Myth 1-The Finite Pie: He describes the commonly held view that the world has limited resources. If you want something you need to take it from someone else. In reality, he says, there’s enough for everyone, and the more people work the bigger the pie gets; there will be more for everyone.

Myth 2-You’re in it for the Long Haul: Gunderson addresses what he calls “the 401(k) hoax” proposition. Most people look at the wealth they are accumulating to use “some day” and most people are afraid to use it even after they retire. He says that cash flow is a better measure of net worth. This topic gets quite deep and controversial; it will make you think.

Myth 3-It’s All About the Numbers: He claims most people think wealth is all about their bank balances and investments. Wealth is really about doing what you enjoy.

Myth 4-Financial Security: Gunderson says that most people think financial security comes from a paycheck and benefits. In reality, he says, true security can only come from within.

Myth 5-Money is Power: Many people think that the more money they have the more powerful they become. This myth is destructive because it’s not about the money itself, but the value it represents. People who put more value on the money itself than the people who create the value will self destruct.

Myth 6-High Risks = High Returns: Garrett says that believing high returns can only come from taking risks is a myth. He describes the importance of investing according to your Soul Purpose, which will provide lower risks and higher returns. He emphasizes the importance of investing in ourselves.

Myth 7-Self-Insurance: Most “experts” on insurance tell you to spend as little as possible on insurance. Gunderson recommends getting as much insurance as possible.

Myth 8-Avoid Debt Like the Plague: Most people are taught to avoid debt. Gunderson distinguishes between debt and liabilities, and good vs. bad liabilities. If you borrow in the right way and for the right things you create tools that will help you prosper.

Myth 9-A Penny Saved is a Penny Earned: The myth here boils down to spending money for value. If you skimp on quality to get a better price you end up paying more. When you spend money on products and services you are actually voting for them. You should buy the things that based on their value, not their cost.

One of the great things about his book is it’s chock full of quotes. Some of the quotes are used to illustrate specific myths and how they are perpetuated over time. Many others add credibility to the author’s assertions. Together with the quotes and anecdotes, the pithy ideas presented offer a soul-searching re-examination of why you do what you do. You will take a hard look at your behaviors and tendencies, and will likely make important changes as a result.

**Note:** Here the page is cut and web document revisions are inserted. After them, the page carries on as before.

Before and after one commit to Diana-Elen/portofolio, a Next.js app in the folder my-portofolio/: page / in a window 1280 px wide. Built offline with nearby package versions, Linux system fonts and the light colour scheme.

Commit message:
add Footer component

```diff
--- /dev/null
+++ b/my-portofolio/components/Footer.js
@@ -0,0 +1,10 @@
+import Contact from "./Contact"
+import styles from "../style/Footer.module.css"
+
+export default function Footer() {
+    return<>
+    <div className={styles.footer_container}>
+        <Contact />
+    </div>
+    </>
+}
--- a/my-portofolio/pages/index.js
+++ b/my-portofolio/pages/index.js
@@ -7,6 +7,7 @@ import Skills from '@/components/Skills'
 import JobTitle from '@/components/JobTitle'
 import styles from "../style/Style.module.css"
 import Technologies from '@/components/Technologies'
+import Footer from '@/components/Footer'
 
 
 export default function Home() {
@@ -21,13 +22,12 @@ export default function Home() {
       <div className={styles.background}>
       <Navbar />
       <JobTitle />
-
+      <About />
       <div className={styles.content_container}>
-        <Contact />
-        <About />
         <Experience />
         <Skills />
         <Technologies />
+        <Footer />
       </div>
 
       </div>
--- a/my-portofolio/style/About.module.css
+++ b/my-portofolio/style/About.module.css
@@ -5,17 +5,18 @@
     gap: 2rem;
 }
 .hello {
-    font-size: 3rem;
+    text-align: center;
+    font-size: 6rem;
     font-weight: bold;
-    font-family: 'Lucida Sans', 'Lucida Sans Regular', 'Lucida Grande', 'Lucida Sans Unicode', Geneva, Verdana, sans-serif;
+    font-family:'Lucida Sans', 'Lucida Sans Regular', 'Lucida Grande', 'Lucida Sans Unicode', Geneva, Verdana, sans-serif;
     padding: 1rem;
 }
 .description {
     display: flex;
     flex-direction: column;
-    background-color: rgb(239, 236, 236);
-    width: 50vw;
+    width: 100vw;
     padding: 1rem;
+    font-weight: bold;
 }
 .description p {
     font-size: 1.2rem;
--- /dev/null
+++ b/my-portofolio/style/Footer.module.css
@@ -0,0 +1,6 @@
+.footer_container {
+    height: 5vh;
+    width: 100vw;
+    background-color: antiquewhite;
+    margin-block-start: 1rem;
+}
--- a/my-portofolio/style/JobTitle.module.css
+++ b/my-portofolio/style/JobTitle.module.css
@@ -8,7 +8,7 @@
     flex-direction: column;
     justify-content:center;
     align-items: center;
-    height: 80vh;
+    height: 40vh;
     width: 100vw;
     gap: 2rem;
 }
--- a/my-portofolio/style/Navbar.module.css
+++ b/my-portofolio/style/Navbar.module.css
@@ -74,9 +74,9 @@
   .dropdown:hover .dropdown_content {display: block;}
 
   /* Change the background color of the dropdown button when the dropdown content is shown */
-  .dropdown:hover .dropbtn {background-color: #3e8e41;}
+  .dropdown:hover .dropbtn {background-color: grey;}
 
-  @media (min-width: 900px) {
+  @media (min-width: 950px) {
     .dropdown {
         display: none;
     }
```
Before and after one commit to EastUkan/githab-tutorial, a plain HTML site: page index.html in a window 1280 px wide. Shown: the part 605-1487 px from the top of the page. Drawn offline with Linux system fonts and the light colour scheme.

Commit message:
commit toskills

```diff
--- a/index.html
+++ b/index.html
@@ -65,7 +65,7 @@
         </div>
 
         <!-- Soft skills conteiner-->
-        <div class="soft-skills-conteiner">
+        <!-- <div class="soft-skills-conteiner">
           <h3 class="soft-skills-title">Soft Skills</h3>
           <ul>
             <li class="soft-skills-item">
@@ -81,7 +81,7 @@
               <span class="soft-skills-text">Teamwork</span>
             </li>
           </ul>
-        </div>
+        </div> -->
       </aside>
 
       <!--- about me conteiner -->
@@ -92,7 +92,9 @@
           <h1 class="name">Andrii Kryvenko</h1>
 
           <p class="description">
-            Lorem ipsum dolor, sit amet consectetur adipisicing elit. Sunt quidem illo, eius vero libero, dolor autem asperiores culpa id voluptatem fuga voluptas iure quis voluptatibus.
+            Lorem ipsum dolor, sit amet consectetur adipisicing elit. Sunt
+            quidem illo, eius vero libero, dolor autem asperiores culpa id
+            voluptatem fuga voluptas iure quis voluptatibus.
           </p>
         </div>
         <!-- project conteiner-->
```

The Product Management Perspective: Product managers do not typically deal with financial matters in their company; however, the ideas promoted in this book apply nicely. Product managers need to regularly review how things are going and make changes. What are some of the “sacred cows” we worship in product management that we might need to kill?